Most parents know that the 24th December is the hardest night of the year to get your child to sleep.
The month-long build-up of excitement reaches its peak and the last thing your child wants to do is lie down and be still.
So how do you help your little one to fall asleep in time for Santa’s arrival?
Read my special Christmas Eve tips below to help you to enjoy a Silent Night and be ready to enjoy the big day.
Make sure that you head into Christmas Eve prepared. Follow my 5 sleep tips for Festive sleep available here, and discover the importance of activity, balance, routine, calm and food for your child’s festive sleep.
Stick to a plan
Planning helps many people (especially young children) to feel more calm and comfortable. It helps them to know what is coming and what is expected of them.
Have a plan for Christmas Eve and give your child a brief idea of the activities that will take place in the run up to sleep. For example you might tell them that you are going for a walk, watching a Christmas film, putting out treats for Santa, and then it’s bedtime. If they know what’s coming they will be more prepared and calm when bedtime approaches.
Stick to your plan and don’t negotiate.
Many children become anxious at the thought of Santa coming in to their bedrooms to fill their stocking whilst they are asleep. And if you think about it, it’s actually quite a strange idea.
Help your child to feel more comfortable by putting elves, treats, stockings and all other Christmas items, in to another room such as the living room or dining room.
Reassure your child that Santa will not come into their bedroom at all and that they are safe to sleep peacefully.
To sleep well your child needs a balance of the sleep hormones Serotonin and Melatonin, which can actually be boosted by eating the correct types of foods.
If your child has too many treats before bedtime, they will feel a sugar rush that will make it more difficult to get them to sleep. This is then followed by an energy crash that will cause them to wake more frequently during the night!
Instead try introducing cherries, apricots or raisins to help natural Melatonin production.
And to boost Serotonin try chicken, cheese, tuna, eggs, nuts or milk.
The Christmas turkey is actually packed with tryptophan (an amino acid which helps the production of the sleep hormone Serotonin). It stabilises blood sugar and can actually induce sleepiness. Anyone for turkey on Christmas Eve??
Create the calm
Christmas is an unusual and magical time for children. Nothing is quite the same as it normally is. All of the grown ups suddenly seem to be rushed, panicked and stressed. Children quickly pick up on your emotions and if you are stressed or cross, it won’t help to get your child to relax into sleep.
Perhaps you can make a little time to join them for an extra snuggle and cosy up in their bedroom for a short while? Try reading a special Christmas book together. Or simply enjoy talking about their Christmas wishes. Any special time and focus that is soothing, calming and relaxing them ready to sleep.
Your child is only little for such a short while. As stressful and busy as Christmas is, do try to enjoy this special time together so that you can remember it with fond memories.
Special note – early starts
It is almost inevitable that your children will wake early on Christmas morning – it’s all just too exciting for them!

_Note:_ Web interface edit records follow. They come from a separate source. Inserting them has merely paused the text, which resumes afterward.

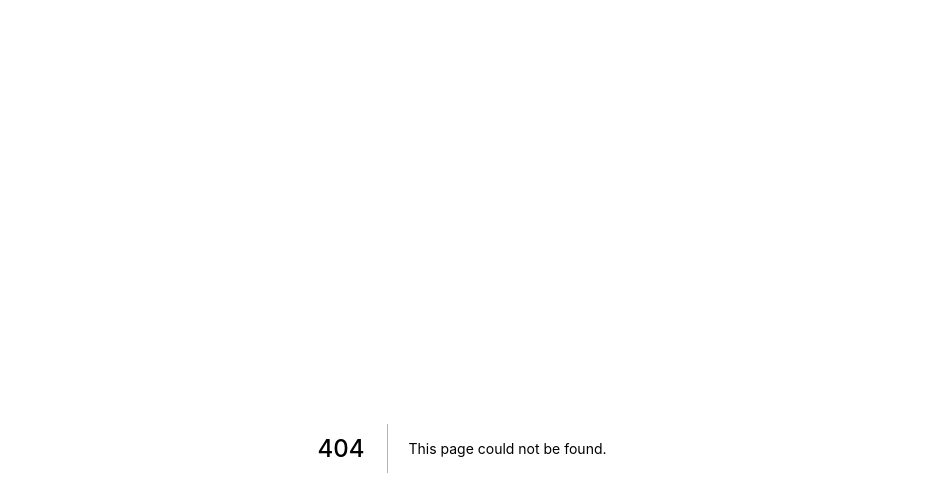
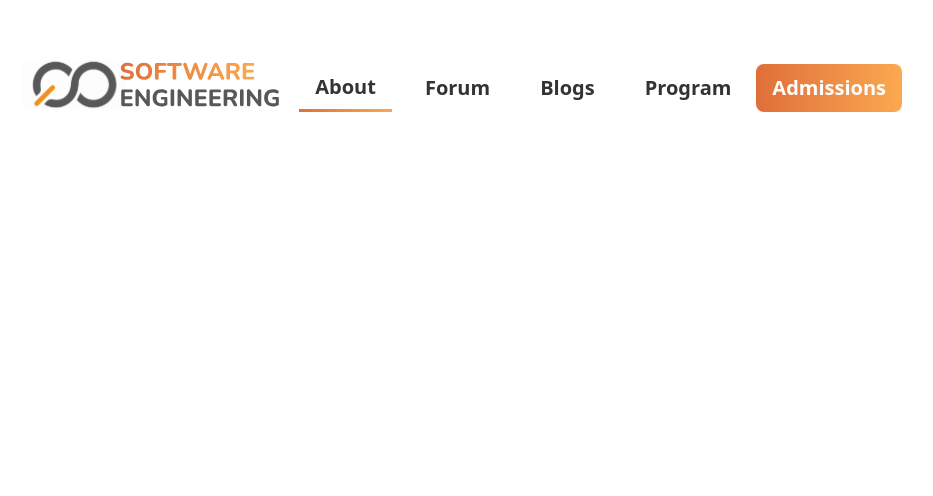
Before and after one commit to neneprm/SE-WEBSITE, a Next.js app: page /components/navbar in a window 1280 px wide. Before the commit this address had no page. Shown: the top 496 px of the page, without its empty margins (178-1111 px from the left). Built offline with nearby package versions, Linux system fonts and the light colour scheme.

Commit message:
Create navbar component

```diff
--- /dev/null
+++ b/pages/components/navbar.tsx
@@ -0,0 +1,21 @@
+import Image from 'next/image'
+import logo from '../assets/logo.svg'
+
+const NavBar = () => {
+    return (
+        <div className='navbar bg-base-100 pb-8'>
+            <div className='flex-1'>
+                <a className='hover:cursor-pointer'><Image src={logo} /></a>
+            </div>
+            <div className='flex-none'>
+                <button className='btn btn-ghost text-xl font-bold mx-2 border-0 border-b-[3px] border-gradient'>About</button>
+                <button className='btn btn-ghost text-xl font-bold mx-2'>Forum</button>
+                <button className='btn btn-ghost text-xl font-bold mx-2'>Blogs</button>
+                <button className='btn btn-ghost text-xl font-bold mx-2'>Program</button>
+                <button className='btn text-xl font-bold bg-gradient hover:bg-gradient-focus border-none text-base-100'>Admissions</button>
+            </div>
+        </div>
+    )
+}
+
+export default NavBar
```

Here are some tips that you can use to manage the early start on Christmas morning.
Christmas Morning rules
Some parents agree a special Christmas morning wake up time and leave a clock out for the child to see.
If they can’t tell the time, you could mark the clock face with a pen or marker at the correct time.
Alternatively you could leave a sign next to the clock for them to match up to the digital clock time.
Other parents stick with their normal house rules and then slightly change the clocks in their house to fit with their normal sleep rules!
Whilst others just embrace the early Christmas morning and then put their child to bed earlier on Christmas night to compensate for the difference.
A word of caution for those parents that use a Sleep clock. If you currently use one with your child you will need to be clever about how to use it for Christmas morning.
If you allow your child to ignore the clock and get up early on that one day, you can’t expect them to follow it on other days afterwards.
One popular technique is to adjust the clock after the child has gone to bed on Christmas Eve, to allow for this one off early wake. Just don’t forget to adjust it back again afterwards or your Boxing Day might start early too!
Hopefully your child or children will drift off to a magical sleep for you and not start Christmas Day too early. Most of all, I wish you and your family a wonderfully happy, magical, safe and restful Christmas
Rachael, The Sleep Sanctuary
If you are struggling with your child’s sleep this Christmas, find out how I can help you and your child to enjoy better sleep through The Sleep Sanctuary. Book your free 15 minute chat with me here